Photo of Japan Air Liner
Photo copyright Michel Gilliand - used with permission
Accident Perspectives:
Airplane Life Cycle
  • Maintenance / Repair / Alteration
Accident Threat CategoriesGroupings
  • Structural Failure
  • Lack of System Isolation / Segregation
  • Pressurization / Decompression Failures
  • Loss of Control
Accident Common Themes
  • Organizational Lapses
  • Human Error
  • Flawed Assumptions

Japan Airlines Flight 123, Boeing 747-SR100, JA8119

Location: Gunma Prefecture, Japan

Date: August 12, 1985


Approximately 12 minutes after departing Tokyo bound for Osaka, and just prior to reaching its planned cruising altitude of 24,000 feet, JAL 123 experienced an explosive decompression, caused by a rupture of the airplane's aft pressure bulkhead. The resultant pressure surge into the unpressurized area aft of the pressure bulkhead resulted in extensive damage to the airplane. The airplane's Auxiliary Power Unit (APU), rudder, and a large portion of the vertical stabilizer were lost.

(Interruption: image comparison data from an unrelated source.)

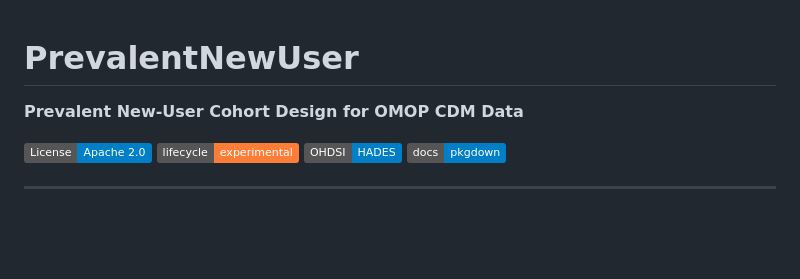
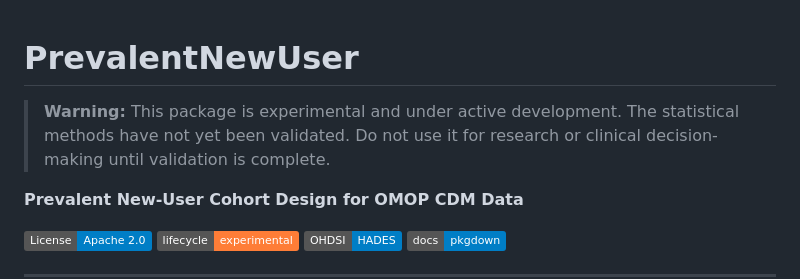
Before and after one commit to ob325/PrevalentNewUser, a Markdown page: README.md, the part around the change. GitHub-like rendering; badges without logos; blank space fills up the shorter version.

Commit message:
readme disclaimer

```diff
--- a/README.md
+++ b/README.md
@@ -1,4 +1,6 @@
 # PrevalentNewUser
+
+> **Warning:** This package is experimental and under active development. The statistical methods have not yet been validated. Do not use it for research or clinical decision-making until validation is complete.
 
 **Prevalent New-User Cohort Design for OMOP CDM Data**
 
```
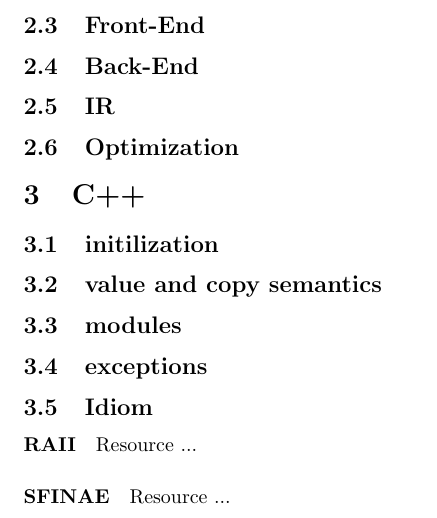
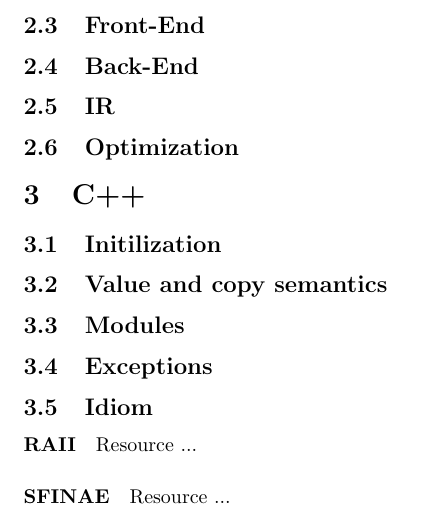
Before and after one commit to prithviraj6116/documents, a LaTeX document (learning.tex): part of page 3 of 3, cut so that both start at the same text. Compiled offline with pdfLaTeX.

Commit message:
no message

```diff
--- a/learning.tex
+++ b/learning.tex
@@ -30,10 +30,10 @@
 \subsection{IR}
 \subsection{Optimization}
 \section{C++}
-\subsection{initilization}
-\subsection{value and copy semantics}
-\subsection{modules}
-\subsection{exceptions}
+\subsection{Initilization}
+\subsection{Value and copy semantics}
+\subsection{Modules}
+\subsection{Exceptions}
 \subsection{Idiom}
 \paragraph{RAII} Resource ...
 \paragraph{SFINAE} Resource ...
```
Also changed, not shown: learning.pdf.
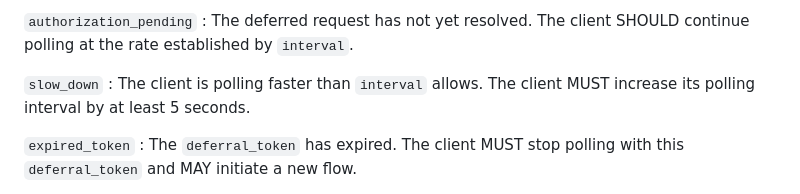
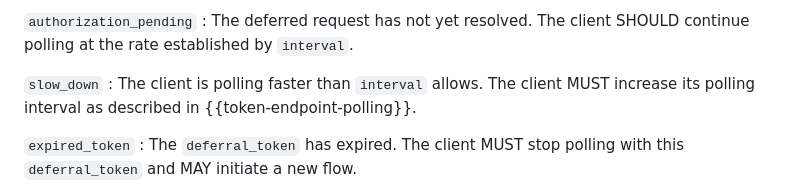
Before and after one commit to maxwellgerber/deferred-token-response, a Markdown page: draft-oauth-deferred-token-response.md, the part around the change. GitHub-like rendering.

Commit message:
Remove duplicate polling interval rule from slow_down error definition (#28)
Fixes #23. The requirement to increase the polling interval by at least
5 seconds was duplicated in both the polling section and the slow_down
error definition. Replace the duplicate normative text with a
cross-reference to the canonical location.

```diff
--- a/draft-oauth-deferred-token-response.md
+++ b/draft-oauth-deferred-token-response.md
@@ -770,7 +770,7 @@ aligned with the corresponding codes in {{Section 3.5 of RFC8628}}:
 
 `slow_down`
 : The client is polling faster than `interval` allows. The client MUST
-  increase its polling interval by at least 5 seconds.
+  increase its polling interval as described in {{token-endpoint-polling}}.
 
 `expired_token`
 : The `deferral_token` has expired. The client MUST stop polling with
```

Additionally, all four of the airplane's hydraulic lines were severed, resulting in complete hydraulic pressure loss which severely degrading the airplane's controllability. Despite severe pitch (phugoid) and lateral-directional (dutch-roll) oscillations the airplane managed to stay airborne for approximately 30 minutes after the event before crashing in remote mountainous terrain in Gunma Prefecture. Out of the 524 passengers and crew aboard only four survived.

The root cause of the explosive decompression was attributed to an improperly executed repair to the airplane's aft pressure bulkhead that was completed several years prior to the accident. The improper repair led to undetected local fatigue cracking which undermined the bulkhead's strength, and resulted in a catastrophic failure of the entire bulkhead.